■ Task brief
Go through the material below, count the lines with the word "column", and reply with the count alone.

+ + +

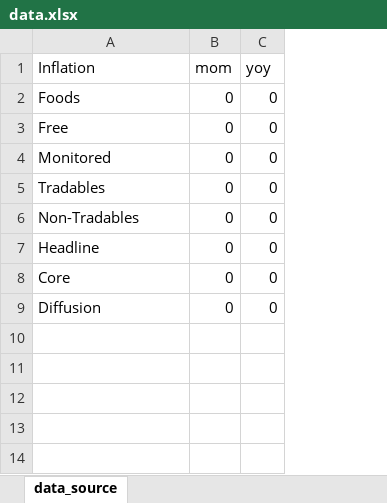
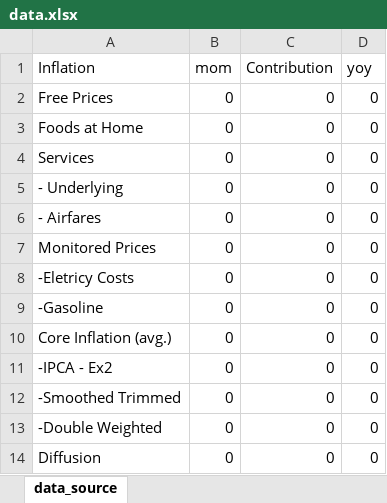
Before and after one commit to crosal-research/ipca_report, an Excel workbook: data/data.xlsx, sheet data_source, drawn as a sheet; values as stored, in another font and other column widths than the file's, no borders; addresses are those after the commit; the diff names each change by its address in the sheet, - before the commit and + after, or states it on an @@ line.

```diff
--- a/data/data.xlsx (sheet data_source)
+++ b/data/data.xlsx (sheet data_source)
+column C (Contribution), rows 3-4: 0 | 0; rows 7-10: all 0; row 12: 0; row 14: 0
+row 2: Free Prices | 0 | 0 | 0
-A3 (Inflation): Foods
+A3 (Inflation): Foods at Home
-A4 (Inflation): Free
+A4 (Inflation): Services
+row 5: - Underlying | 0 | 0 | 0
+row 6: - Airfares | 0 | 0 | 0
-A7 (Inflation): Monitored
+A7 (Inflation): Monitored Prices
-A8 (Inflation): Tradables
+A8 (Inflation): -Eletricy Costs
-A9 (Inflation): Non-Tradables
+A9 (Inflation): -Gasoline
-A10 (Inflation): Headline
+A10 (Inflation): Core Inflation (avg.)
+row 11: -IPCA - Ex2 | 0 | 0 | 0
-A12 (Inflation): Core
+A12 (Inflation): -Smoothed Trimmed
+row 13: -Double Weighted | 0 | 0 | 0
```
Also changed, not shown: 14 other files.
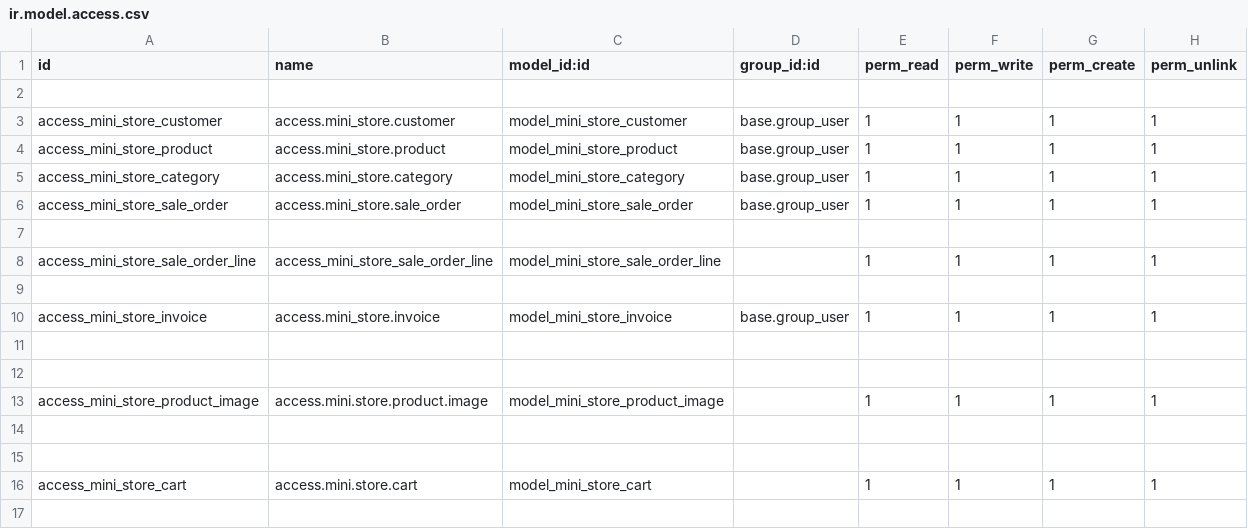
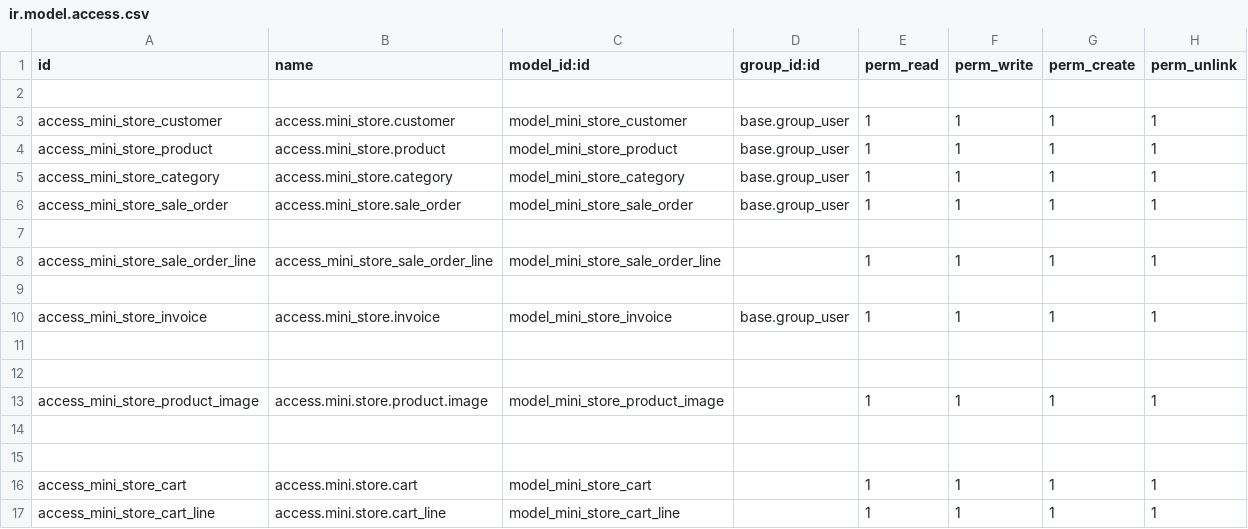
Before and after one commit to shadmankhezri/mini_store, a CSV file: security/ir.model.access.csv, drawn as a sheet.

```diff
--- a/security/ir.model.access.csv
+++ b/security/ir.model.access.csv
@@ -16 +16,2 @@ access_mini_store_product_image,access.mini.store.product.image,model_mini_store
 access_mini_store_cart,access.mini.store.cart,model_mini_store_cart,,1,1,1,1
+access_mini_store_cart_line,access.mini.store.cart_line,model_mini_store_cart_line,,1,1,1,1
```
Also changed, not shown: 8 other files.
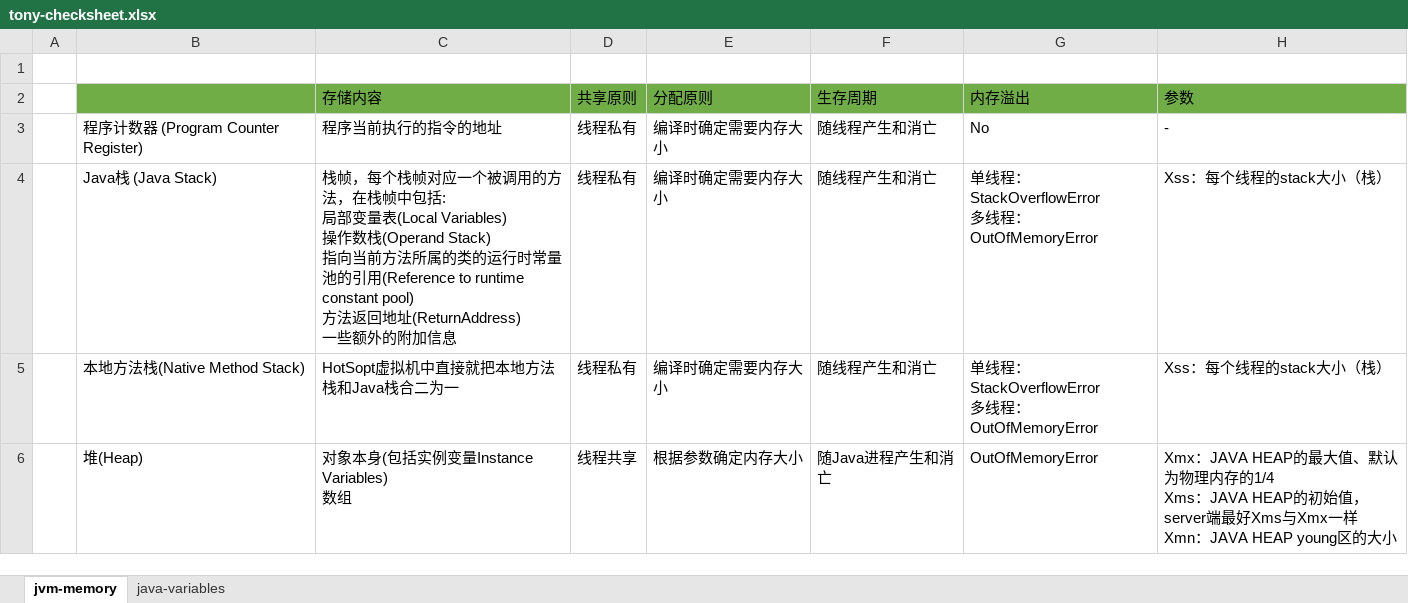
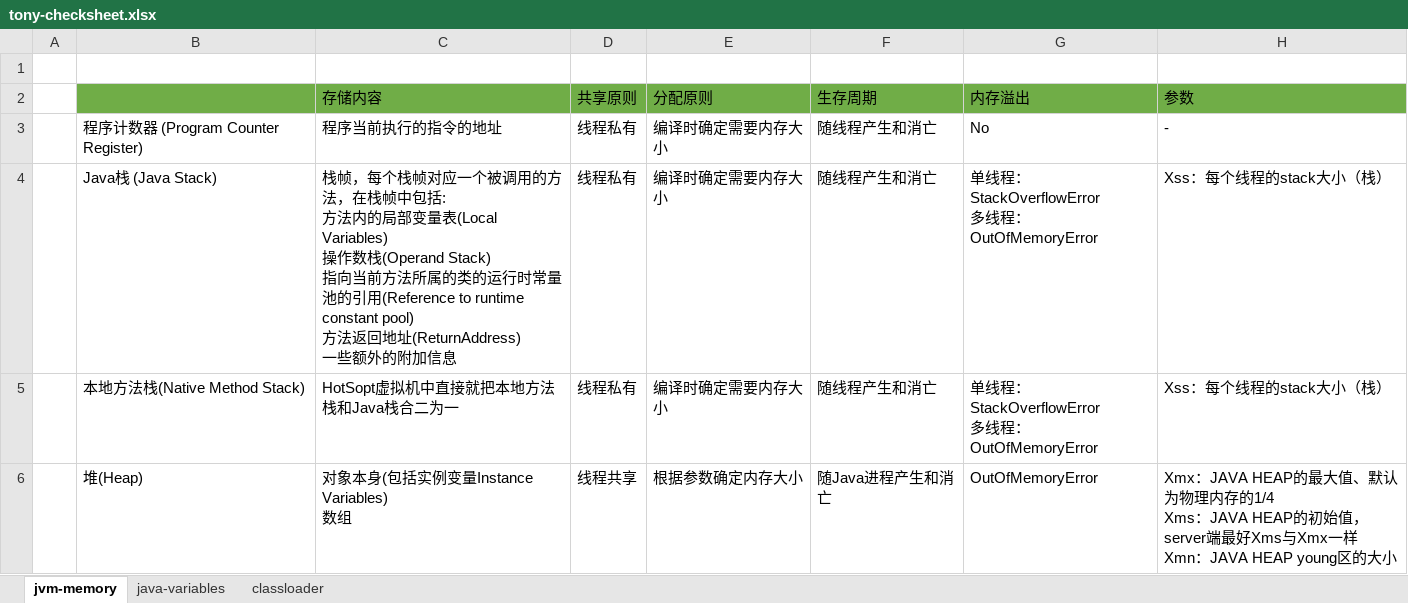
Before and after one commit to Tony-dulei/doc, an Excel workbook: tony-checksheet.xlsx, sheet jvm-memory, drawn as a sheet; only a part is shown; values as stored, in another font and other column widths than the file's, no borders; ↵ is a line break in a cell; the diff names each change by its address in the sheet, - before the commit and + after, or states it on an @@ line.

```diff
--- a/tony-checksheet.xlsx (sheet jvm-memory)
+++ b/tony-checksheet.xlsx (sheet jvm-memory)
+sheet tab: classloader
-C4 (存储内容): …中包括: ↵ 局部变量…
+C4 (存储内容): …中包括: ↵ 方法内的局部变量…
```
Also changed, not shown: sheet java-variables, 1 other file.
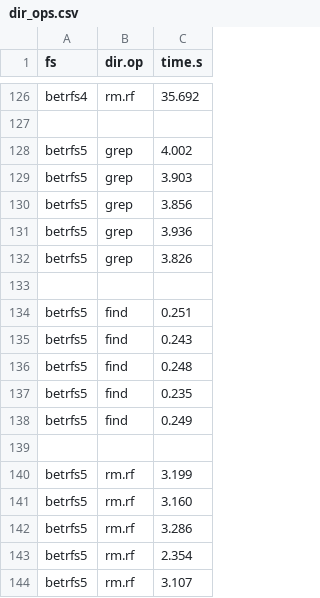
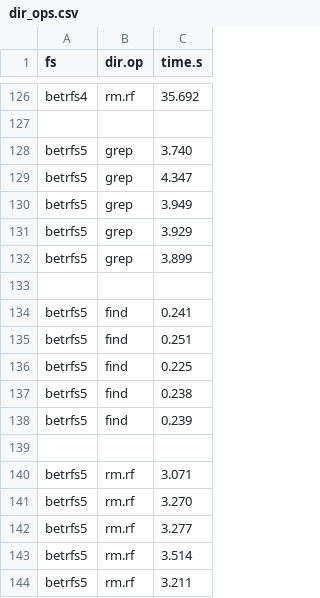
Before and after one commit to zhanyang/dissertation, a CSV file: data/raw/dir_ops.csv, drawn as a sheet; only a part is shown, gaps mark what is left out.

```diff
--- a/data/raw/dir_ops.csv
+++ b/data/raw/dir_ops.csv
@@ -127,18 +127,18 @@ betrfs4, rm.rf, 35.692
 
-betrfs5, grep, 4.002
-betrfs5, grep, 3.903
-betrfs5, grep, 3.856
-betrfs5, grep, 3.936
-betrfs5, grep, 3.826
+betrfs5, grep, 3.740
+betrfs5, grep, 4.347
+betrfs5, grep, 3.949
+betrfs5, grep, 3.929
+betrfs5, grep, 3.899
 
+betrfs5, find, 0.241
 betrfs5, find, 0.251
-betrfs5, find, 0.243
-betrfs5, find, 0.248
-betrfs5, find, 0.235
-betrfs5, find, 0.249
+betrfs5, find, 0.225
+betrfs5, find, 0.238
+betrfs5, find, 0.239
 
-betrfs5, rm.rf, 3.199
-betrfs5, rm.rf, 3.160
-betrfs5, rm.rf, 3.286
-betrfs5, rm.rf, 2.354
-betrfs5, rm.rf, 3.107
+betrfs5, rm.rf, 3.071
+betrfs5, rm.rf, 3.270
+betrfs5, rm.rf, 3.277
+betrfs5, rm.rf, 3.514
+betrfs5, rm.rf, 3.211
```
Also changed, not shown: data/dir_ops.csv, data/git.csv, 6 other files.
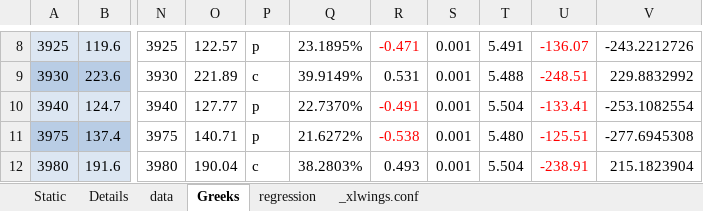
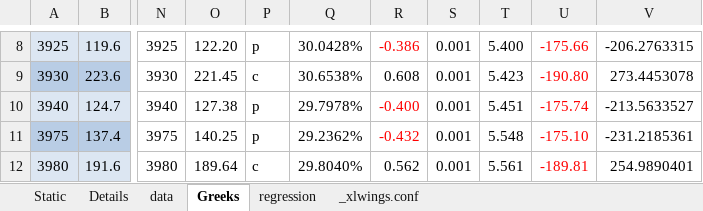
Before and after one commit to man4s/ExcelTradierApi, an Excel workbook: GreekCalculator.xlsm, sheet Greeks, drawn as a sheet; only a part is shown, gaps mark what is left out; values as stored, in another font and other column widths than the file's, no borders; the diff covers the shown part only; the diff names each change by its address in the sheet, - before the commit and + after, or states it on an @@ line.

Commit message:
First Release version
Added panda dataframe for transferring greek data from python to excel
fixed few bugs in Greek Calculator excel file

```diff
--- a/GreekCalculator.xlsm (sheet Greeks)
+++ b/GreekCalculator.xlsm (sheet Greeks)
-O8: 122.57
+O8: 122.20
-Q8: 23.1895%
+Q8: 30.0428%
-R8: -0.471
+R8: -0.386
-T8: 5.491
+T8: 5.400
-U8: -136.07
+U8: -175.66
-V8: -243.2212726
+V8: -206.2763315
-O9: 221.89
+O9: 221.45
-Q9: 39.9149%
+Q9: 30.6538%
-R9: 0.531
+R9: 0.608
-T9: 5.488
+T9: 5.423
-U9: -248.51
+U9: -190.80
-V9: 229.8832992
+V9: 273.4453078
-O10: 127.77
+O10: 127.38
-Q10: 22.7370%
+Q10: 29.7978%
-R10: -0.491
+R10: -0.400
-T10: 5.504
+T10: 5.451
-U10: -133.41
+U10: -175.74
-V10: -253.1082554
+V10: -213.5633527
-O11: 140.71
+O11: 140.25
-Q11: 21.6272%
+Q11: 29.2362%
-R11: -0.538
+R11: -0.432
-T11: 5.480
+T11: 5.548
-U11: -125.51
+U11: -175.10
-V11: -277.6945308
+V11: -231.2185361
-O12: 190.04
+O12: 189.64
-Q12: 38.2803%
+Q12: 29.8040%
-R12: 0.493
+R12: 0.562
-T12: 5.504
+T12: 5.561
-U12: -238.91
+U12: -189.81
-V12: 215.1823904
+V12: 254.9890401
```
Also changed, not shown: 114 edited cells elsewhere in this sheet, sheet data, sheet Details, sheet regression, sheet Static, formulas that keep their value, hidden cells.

+ + +

■ Response to this exercise
4